What will troops do in the schools? Despite claims that there would be no parade ground humiliation rituals for wayward behaviour, it is instructive that schools' secretary, Michael Gove, has recently scrapped the requirement for teachers to record every instance of corporal punishment, opening the door to harsher disciplinary regimes. In language all too familiar in an imperial culture, Gove aims, thereby, to restore "civilised " behaviour among "a vicious, lawless, immoral minority". It's the language used by many before the wars in Iraq and Afghanistan, only now it's being deployed at home.

What's wrong with that? Surely, there must be discipline? Of course, but the problem with the series of proposals and plans discussed above is that they suggest that the solution to Britain's problems of crime and disorder lie almost entirely in better behaviour among the children of the poor. And that solving the behavioural problem will generate youth capable of taking advantage of what opportunities there might be in terms of education and work. Herein lies the major flaw.

The vast majority of rioting youth arrested and prosecuted after the riots are from very poor neighbourhoods which have lost jobs at a faster rate than the rest of the country. Over 40% of defendants live in the top 10% of the most deprived places in the country, according to Liverpool University's Alex Singleton. The Institute of Public Policy Research argues that defendants come from areas of "stubbornly high" child poverty rates and low educational attainment.

The youth and community budgets in those areas are earmarked for deep cuts, as are other public services on which those communities in particular depend. Rates of unemployment in poor areas are 3-4 times the national average. In that context, morality and behaviour are marginal as causes of alienation: it is the very physical, economic and social fabric of stability, legitimate opportunity and progress that is missing, allowing little or no room for ambition, initiative and endeavour.
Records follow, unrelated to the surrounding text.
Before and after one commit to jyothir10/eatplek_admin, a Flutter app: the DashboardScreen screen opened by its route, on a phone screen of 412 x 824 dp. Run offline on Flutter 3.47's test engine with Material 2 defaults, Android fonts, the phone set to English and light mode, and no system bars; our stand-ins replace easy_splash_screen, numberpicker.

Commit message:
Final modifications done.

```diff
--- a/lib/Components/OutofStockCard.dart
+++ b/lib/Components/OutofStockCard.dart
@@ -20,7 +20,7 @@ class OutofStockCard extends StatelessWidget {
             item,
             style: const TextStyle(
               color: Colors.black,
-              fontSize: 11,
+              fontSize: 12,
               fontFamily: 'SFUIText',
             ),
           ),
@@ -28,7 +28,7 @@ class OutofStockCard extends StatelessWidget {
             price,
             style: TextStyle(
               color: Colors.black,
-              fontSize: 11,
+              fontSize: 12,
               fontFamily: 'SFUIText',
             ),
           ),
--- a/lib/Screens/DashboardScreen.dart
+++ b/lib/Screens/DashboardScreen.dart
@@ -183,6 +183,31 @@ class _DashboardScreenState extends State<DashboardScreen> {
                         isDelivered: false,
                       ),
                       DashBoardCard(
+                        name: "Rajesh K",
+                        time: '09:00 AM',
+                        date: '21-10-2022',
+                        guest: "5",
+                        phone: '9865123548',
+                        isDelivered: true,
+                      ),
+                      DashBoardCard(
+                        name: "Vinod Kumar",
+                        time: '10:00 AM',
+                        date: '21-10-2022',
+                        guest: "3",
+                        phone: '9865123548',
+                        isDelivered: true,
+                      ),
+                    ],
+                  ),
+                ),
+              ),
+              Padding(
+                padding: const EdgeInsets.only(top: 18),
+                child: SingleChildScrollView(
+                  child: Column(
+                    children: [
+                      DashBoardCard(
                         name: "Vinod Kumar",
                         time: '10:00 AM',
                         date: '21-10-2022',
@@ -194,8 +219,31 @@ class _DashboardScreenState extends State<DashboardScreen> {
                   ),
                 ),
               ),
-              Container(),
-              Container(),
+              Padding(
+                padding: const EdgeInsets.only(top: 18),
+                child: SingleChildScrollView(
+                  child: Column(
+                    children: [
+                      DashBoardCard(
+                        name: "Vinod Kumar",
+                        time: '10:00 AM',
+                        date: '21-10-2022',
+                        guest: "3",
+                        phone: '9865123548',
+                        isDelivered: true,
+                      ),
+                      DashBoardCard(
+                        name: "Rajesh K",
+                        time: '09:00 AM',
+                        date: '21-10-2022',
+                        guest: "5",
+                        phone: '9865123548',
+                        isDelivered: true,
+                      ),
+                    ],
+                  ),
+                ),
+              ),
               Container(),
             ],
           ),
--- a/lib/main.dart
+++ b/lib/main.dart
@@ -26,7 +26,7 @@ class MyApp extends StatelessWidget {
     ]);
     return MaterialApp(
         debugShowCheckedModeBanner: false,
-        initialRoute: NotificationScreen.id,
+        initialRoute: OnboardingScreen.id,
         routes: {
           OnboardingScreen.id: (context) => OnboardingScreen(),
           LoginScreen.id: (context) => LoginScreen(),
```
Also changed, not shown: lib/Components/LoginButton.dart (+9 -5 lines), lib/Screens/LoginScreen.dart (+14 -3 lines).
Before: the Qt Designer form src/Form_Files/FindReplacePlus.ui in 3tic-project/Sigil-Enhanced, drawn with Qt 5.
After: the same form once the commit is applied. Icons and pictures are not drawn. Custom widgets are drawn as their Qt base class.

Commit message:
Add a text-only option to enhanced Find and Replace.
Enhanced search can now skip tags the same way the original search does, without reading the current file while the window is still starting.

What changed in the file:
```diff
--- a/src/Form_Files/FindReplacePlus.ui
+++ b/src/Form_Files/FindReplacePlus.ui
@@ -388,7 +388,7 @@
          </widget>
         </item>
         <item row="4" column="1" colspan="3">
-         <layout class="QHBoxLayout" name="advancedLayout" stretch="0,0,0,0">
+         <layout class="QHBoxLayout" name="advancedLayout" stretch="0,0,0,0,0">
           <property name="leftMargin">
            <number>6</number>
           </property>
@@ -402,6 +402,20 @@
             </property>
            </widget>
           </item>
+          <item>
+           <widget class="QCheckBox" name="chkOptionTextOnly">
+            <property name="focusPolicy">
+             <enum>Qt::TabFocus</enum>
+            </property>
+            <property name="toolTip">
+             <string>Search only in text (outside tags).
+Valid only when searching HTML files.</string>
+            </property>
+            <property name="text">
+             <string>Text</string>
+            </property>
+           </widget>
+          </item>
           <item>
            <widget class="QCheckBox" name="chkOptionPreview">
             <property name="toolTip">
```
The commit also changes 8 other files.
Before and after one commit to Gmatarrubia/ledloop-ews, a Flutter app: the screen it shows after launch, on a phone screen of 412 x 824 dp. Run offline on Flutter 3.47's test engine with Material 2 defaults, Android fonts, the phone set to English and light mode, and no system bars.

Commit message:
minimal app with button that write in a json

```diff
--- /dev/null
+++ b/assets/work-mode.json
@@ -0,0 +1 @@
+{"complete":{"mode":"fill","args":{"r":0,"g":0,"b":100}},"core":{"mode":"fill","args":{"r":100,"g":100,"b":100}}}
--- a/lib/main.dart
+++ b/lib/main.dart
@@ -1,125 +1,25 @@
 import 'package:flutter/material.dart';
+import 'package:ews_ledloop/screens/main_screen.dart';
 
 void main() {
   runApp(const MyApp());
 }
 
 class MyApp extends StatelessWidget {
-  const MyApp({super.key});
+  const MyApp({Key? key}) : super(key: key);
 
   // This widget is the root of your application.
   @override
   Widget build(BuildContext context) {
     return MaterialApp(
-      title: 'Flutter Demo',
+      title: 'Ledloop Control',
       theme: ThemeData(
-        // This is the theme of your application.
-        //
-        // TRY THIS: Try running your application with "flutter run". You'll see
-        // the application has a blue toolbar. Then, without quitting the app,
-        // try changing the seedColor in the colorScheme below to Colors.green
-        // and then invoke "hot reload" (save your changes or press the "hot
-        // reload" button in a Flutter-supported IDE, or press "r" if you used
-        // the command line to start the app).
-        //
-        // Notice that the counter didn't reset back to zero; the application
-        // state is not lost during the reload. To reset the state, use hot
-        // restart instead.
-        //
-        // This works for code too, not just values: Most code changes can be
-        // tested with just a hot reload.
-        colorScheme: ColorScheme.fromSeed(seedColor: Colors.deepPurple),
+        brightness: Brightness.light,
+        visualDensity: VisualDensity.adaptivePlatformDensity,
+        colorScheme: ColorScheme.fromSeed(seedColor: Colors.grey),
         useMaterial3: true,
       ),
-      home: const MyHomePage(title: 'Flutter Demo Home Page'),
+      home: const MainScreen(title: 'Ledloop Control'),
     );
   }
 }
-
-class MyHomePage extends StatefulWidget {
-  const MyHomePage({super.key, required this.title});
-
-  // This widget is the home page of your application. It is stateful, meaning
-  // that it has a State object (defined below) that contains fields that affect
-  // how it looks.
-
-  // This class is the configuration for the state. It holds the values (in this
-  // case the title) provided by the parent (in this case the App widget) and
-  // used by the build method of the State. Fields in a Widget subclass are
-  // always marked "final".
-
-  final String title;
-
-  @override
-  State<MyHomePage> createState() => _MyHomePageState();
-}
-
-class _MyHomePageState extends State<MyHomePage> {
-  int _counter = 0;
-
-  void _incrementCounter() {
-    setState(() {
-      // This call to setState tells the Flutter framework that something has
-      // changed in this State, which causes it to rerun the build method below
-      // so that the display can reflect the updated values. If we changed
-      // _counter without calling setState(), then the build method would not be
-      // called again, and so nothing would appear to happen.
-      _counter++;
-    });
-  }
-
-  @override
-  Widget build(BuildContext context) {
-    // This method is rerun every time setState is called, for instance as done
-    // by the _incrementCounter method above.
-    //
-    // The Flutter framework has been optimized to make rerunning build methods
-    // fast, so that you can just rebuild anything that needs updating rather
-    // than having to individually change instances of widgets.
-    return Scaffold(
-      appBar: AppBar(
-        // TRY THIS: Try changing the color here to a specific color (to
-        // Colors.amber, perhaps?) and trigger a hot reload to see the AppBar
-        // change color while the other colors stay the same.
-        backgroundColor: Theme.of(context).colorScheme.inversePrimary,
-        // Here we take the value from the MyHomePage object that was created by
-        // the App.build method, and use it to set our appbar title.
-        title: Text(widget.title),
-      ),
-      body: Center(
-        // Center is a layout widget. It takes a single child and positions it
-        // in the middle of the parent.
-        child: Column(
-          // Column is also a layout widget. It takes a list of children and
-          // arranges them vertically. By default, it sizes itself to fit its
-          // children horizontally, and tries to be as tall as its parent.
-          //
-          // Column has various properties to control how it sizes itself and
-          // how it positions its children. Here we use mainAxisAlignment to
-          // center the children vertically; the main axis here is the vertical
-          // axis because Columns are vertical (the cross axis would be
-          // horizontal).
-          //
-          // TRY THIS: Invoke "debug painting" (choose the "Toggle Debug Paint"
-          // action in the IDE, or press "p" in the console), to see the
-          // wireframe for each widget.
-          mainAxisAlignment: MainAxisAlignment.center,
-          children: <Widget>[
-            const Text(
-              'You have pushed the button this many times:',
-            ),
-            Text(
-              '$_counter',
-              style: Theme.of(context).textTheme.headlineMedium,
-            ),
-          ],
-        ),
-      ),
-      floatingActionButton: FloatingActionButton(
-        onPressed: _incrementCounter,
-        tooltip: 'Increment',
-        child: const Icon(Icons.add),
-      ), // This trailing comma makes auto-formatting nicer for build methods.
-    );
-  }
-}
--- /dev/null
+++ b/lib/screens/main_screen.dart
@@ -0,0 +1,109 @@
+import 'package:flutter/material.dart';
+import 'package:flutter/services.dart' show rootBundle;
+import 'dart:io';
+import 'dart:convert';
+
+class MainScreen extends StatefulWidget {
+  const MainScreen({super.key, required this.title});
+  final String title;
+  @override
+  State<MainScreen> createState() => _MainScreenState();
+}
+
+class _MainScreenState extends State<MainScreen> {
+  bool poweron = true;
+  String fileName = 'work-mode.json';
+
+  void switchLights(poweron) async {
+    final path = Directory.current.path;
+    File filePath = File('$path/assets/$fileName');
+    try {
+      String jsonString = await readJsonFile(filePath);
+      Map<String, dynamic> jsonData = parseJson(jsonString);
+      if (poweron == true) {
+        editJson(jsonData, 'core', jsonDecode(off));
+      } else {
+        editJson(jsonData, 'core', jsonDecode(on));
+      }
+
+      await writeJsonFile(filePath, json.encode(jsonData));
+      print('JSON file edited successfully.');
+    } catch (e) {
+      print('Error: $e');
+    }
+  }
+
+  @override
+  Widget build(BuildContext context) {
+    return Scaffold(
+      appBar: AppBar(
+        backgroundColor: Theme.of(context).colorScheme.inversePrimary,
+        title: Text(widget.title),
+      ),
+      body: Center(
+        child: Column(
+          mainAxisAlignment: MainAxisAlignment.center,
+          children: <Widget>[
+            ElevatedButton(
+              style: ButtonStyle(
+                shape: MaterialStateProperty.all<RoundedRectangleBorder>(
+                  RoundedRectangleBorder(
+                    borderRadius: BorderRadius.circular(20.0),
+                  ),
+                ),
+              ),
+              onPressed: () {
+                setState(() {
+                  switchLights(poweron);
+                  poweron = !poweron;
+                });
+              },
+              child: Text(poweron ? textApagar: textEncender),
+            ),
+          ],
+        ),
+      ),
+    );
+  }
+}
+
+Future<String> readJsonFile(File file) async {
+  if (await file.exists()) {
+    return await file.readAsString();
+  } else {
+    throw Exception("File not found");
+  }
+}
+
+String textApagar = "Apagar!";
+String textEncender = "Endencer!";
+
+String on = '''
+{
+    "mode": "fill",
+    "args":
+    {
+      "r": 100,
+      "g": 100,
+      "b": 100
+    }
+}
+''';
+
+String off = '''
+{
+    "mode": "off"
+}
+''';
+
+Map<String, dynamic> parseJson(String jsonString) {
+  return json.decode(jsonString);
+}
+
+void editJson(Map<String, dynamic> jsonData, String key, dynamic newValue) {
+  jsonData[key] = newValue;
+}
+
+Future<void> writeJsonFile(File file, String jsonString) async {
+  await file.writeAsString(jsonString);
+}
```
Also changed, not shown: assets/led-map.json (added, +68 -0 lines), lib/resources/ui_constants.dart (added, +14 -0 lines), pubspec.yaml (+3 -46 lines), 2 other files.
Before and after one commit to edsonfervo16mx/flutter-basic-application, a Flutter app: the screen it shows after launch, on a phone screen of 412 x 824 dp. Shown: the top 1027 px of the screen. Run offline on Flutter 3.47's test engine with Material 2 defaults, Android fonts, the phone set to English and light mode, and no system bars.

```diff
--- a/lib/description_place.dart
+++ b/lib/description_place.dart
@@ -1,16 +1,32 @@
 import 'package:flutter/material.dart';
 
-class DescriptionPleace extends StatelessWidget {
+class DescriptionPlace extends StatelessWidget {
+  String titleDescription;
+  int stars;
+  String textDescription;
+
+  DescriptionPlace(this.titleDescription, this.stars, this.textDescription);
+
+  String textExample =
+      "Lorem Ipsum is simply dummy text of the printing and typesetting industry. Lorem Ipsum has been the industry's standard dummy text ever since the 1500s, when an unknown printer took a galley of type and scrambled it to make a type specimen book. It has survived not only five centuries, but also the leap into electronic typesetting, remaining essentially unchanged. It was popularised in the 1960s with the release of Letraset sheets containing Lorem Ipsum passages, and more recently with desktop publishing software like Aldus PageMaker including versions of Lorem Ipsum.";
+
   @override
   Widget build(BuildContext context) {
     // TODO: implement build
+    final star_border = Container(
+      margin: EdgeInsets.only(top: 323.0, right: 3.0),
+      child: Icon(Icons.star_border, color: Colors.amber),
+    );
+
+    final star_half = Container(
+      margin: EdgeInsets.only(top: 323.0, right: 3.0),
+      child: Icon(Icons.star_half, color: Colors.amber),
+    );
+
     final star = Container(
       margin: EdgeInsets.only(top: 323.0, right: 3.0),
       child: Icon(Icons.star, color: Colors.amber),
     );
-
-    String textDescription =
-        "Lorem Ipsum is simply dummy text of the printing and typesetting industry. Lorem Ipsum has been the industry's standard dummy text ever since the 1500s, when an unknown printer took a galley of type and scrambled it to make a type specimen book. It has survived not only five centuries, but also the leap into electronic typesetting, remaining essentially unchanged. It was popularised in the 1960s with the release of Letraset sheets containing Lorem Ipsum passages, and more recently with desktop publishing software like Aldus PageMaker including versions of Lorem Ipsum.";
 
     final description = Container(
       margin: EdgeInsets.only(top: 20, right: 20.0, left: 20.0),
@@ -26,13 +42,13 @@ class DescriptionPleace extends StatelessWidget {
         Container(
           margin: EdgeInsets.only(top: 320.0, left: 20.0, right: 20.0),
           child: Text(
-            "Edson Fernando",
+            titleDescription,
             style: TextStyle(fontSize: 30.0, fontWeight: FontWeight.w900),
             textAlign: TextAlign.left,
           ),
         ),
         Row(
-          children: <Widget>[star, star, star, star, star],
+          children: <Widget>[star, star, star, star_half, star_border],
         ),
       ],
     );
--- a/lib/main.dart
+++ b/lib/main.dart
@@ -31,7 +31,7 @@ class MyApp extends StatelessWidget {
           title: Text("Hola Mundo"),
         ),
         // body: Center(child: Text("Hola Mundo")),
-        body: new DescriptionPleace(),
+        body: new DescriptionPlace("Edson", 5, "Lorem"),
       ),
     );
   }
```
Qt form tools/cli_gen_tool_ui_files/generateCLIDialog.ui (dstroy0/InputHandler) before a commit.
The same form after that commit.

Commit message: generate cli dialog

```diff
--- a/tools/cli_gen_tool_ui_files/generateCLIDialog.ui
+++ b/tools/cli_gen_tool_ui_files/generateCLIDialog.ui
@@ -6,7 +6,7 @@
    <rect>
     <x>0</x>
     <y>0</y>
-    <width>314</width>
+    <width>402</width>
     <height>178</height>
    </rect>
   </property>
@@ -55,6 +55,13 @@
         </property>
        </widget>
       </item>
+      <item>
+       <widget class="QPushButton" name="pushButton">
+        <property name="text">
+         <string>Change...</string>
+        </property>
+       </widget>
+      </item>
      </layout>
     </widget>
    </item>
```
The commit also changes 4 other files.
Getting school children to listen more to their military mentors won't change that.